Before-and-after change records
────────────────────
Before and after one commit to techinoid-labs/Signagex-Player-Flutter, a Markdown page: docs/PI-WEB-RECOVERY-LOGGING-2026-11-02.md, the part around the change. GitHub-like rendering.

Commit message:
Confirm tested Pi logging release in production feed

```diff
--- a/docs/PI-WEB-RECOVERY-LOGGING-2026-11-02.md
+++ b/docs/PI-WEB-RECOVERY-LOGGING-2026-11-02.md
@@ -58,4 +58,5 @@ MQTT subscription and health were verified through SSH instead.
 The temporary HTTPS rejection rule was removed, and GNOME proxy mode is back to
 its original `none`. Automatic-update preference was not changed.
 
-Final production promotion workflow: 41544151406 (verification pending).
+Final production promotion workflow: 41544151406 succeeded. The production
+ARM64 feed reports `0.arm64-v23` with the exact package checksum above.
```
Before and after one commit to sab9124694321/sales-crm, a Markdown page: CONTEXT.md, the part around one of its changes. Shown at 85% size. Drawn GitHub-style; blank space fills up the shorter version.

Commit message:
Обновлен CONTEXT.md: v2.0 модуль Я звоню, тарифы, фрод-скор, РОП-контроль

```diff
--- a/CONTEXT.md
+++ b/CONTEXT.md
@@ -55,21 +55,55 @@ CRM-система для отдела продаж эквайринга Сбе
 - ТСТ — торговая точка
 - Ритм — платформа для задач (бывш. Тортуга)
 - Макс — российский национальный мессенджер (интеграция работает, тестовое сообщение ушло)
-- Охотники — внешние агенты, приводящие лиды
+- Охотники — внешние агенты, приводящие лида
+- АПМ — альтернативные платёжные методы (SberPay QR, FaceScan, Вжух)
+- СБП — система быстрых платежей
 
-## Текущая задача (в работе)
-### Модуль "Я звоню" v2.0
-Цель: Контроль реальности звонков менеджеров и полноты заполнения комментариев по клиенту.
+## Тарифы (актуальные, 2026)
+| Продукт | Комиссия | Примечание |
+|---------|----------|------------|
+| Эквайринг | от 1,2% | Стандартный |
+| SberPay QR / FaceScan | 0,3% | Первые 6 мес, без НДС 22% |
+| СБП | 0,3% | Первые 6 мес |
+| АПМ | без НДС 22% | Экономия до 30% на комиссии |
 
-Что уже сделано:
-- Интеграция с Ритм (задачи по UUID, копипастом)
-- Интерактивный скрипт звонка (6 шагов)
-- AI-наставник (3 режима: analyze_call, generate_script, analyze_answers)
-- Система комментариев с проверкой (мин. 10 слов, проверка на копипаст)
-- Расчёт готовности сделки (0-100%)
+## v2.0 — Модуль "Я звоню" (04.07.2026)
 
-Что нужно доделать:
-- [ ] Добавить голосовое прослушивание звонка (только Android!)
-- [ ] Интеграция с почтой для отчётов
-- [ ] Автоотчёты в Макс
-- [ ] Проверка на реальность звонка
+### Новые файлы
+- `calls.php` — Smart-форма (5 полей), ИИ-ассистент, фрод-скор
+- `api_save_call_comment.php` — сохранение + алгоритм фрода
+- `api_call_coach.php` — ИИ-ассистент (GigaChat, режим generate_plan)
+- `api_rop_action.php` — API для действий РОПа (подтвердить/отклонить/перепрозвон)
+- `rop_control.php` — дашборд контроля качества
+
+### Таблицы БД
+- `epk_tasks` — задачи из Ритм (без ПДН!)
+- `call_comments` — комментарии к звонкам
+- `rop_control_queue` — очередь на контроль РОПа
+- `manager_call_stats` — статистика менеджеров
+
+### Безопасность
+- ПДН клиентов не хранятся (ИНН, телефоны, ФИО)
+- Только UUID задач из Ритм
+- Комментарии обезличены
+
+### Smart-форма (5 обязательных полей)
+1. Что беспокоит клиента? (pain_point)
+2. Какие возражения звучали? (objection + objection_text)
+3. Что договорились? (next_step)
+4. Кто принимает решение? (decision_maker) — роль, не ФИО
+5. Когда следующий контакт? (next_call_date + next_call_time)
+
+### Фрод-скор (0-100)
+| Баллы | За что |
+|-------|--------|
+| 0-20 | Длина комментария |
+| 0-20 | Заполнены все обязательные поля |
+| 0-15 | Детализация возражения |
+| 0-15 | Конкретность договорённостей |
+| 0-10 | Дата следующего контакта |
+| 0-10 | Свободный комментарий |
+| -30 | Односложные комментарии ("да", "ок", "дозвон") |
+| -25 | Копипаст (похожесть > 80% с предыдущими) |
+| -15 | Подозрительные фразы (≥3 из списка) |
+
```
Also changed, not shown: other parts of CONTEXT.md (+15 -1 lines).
────────────────────
* EXERCISE GOAL
Please copy out the records exactly as they appear.

* TASK RESPONSE
Before and after one commit to techinoid-labs/Signagex-Player-Flutter, a Markdown page: docs/PI-WEB-RECOVERY-LOGGING-2026-11-02.md, the part around the change. GitHub-like rendering.

Commit message:
Confirm tested Pi logging release in production feed

```diff
--- a/docs/PI-WEB-RECOVERY-LOGGING-2026-11-02.md
+++ b/docs/PI-WEB-RECOVERY-LOGGING-2026-11-02.md
@@ -58,4 +58,5 @@ MQTT subscription and health were verified through SSH instead.
 The temporary HTTPS rejection rule was removed, and GNOME proxy mode is back to
 its original `none`. Automatic-update preference was not changed.
 
-Final production promotion workflow: 41544151406 (verification pending).
+Final production promotion workflow: 41544151406 succeeded. The production
+ARM64 feed reports `0.arm64-v23` with the exact package checksum above.
```
Before and after one commit to sab9124694321/sales-crm, a Markdown page: CONTEXT.md, the part around one of its changes. Shown at 85% size. Drawn GitHub-style; blank space fills up the shorter version.

Commit message:
Обновлен CONTEXT.md: v2.0 модуль Я звоню, тарифы, фрод-скор, РОП-контроль

```diff
--- a/CONTEXT.md
+++ b/CONTEXT.md
@@ -55,21 +55,55 @@ CRM-система для отдела продаж эквайринга Сбе
 - ТСТ — торговая точка
 - Ритм — платформа для задач (бывш. Тортуга)
 - Макс — российский национальный мессенджер (интеграция работает, тестовое сообщение ушло)
-- Охотники — внешние агенты, приводящие лиды
+- Охотники — внешние агенты, приводящие лида
+- АПМ — альтернативные платёжные методы (SberPay QR, FaceScan, Вжух)
+- СБП — система быстрых платежей
 
-## Текущая задача (в работе)
-### Модуль "Я звоню" v2.0
-Цель: Контроль реальности звонков менеджеров и полноты заполнения комментариев по клиенту.
+## Тарифы (актуальные, 2026)
+| Продукт | Комиссия | Примечание |
+|---------|----------|------------|
+| Эквайринг | от 1,2% | Стандартный |
+| SberPay QR / FaceScan | 0,3% | Первые 6 мес, без НДС 22% |
+| СБП | 0,3% | Первые 6 мес |
+| АПМ | без НДС 22% | Экономия до 30% на комиссии |
 
-Что уже сделано:
-- Интеграция с Ритм (задачи по UUID, копипастом)
-- Интерактивный скрипт звонка (6 шагов)
-- AI-наставник (3 режима: analyze_call, generate_script, analyze_answers)
-- Система комментариев с проверкой (мин. 10 слов, проверка на копипаст)
-- Расчёт готовности сделки (0-100%)
+## v2.0 — Модуль "Я звоню" (04.07.2026)
 
-Что нужно доделать:
-- [ ] Добавить голосовое прослушивание звонка (только Android!)
-- [ ] Интеграция с почтой для отчётов
-- [ ] Автоотчёты в Макс
-- [ ] Проверка на реальность звонка
+### Новые файлы
+- `calls.php` — Smart-форма (5 полей), ИИ-ассистент, фрод-скор
+- `api_save_call_comment.php` — сохранение + алгоритм фрода
+- `api_call_coach.php` — ИИ-ассистент (GigaChat, режим generate_plan)
+- `api_rop_action.php` — API для действий РОПа (подтвердить/отклонить/перепрозвон)
+- `rop_control.php` — дашборд контроля качества
+
+### Таблицы БД
+- `epk_tasks` — задачи из Ритм (без ПДН!)
+- `call_comments` — комментарии к звонкам
+- `rop_control_queue` — очередь на контроль РОПа
+- `manager_call_stats` — статистика менеджеров
+
+### Безопасность
+- ПДН клиентов не хранятся (ИНН, телефоны, ФИО)
+- Только UUID задач из Ритм
+- Комментарии обезличены
+
+### Smart-форма (5 обязательных полей)
+1. Что беспокоит клиента? (pain_point)
+2. Какие возражения звучали? (objection + objection_text)
+3. Что договорились? (next_step)
+4. Кто принимает решение? (decision_maker) — роль, не ФИО
+5. Когда следующий контакт? (next_call_date + next_call_time)
+
+### Фрод-скор (0-100)
+| Баллы | За что |
+|-------|--------|
+| 0-20 | Длина комментария |
+| 0-20 | Заполнены все обязательные поля |
+| 0-15 | Детализация возражения |
+| 0-15 | Конкретность договорённостей |
+| 0-10 | Дата следующего контакта |
+| 0-10 | Свободный комментарий |
+| -30 | Односложные комментарии ("да", "ок", "дозвон") |
+| -25 | Копипаст (похожесть > 80% с предыдущими) |
+| -15 | Подозрительные фразы (≥3 из списка) |
+
```
Also changed, not shown: other parts of CONTEXT.md (+15 -1 lines).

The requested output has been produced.